Archibald M. Willard

American, 1836–1918

The Spirit of ’76, c. 1875

Oil on canvas

24 x 18 inches

Signed lower right

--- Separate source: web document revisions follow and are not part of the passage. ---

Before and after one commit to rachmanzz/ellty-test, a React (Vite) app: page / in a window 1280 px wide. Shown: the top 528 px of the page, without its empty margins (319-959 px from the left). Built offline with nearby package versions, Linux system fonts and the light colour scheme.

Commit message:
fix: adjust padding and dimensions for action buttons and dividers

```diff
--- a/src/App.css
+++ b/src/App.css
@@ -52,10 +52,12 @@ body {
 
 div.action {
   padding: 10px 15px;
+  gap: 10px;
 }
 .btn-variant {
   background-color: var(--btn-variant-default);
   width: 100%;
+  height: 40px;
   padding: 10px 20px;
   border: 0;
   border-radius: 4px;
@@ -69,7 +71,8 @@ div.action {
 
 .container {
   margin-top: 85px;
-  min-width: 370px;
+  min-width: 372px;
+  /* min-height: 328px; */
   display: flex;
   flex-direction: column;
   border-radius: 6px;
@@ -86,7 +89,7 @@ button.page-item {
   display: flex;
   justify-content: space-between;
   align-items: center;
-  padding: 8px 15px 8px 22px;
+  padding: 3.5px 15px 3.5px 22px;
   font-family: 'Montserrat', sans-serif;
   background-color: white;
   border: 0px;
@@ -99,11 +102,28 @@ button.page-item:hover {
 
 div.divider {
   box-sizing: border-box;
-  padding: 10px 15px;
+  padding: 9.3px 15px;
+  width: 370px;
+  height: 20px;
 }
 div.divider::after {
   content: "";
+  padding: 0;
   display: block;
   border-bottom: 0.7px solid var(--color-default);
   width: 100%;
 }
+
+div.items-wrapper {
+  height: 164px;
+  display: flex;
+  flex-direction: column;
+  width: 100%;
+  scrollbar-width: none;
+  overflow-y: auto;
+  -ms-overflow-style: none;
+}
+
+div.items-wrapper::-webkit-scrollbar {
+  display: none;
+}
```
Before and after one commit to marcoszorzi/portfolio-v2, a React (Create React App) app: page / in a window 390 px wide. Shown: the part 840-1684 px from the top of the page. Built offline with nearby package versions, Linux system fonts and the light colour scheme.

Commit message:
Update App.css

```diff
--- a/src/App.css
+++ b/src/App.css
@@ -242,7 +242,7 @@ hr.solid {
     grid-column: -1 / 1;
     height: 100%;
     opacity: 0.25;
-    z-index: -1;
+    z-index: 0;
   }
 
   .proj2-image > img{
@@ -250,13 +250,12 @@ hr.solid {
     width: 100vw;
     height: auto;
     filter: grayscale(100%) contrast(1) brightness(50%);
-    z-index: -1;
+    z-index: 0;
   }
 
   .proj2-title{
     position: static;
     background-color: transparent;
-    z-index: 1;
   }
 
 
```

Archibald Willard began his career as a carriage and furniture painter in the town of Wellington, Ohio. He served in the Civil War and in 1873 went to New York to pursue formal art studies. Willard’s humorous paintings and illustrations from this period caught the attention of James F. Ryder, a Cleveland businessman. Ryder recognized the mass appeal of Willard’s art and encouraged the artist to submit a painting for the upcoming Centennial International Exhibition of 1876 in Philadelphia. For the exhibition Willard painted a monumental canvas, 10 by 8 feet, at the time titled Yankee Doodle. The work was very popular, drawing great crowds at the Centennial. That version now hangs in Abbot Hall in Marblehead, Massachusetts. Due to its popularity, Willard would go on to paint several other versions of the same subject, whose title was later changed to The Spirit of ’76, and the present work is one of Willard’s earliest versions on the smaller scale. Ryder and Willard collaborated to make chromolithographic reproductions of the subject for the Centennial, and the image became an iconic symbol of patriotism. Willard intended his composition to carry a lighter tone, as preliminary sketches depicted a Fourth of July parade. However, following his father’s death in 1874, Willard took a more reverent approach; in fact, his late father was the model for the stately man at center, beating his drum. The boy at left was modeled after Henry Kelsey Devereaux, a young military student from Ohio.  The model for the rugged fifer was Willard’s childhood friend and fellow war veteran, Hugh Mosher.

This work shows three music players, with soldiers in the background and foreground, with an American flag in the sky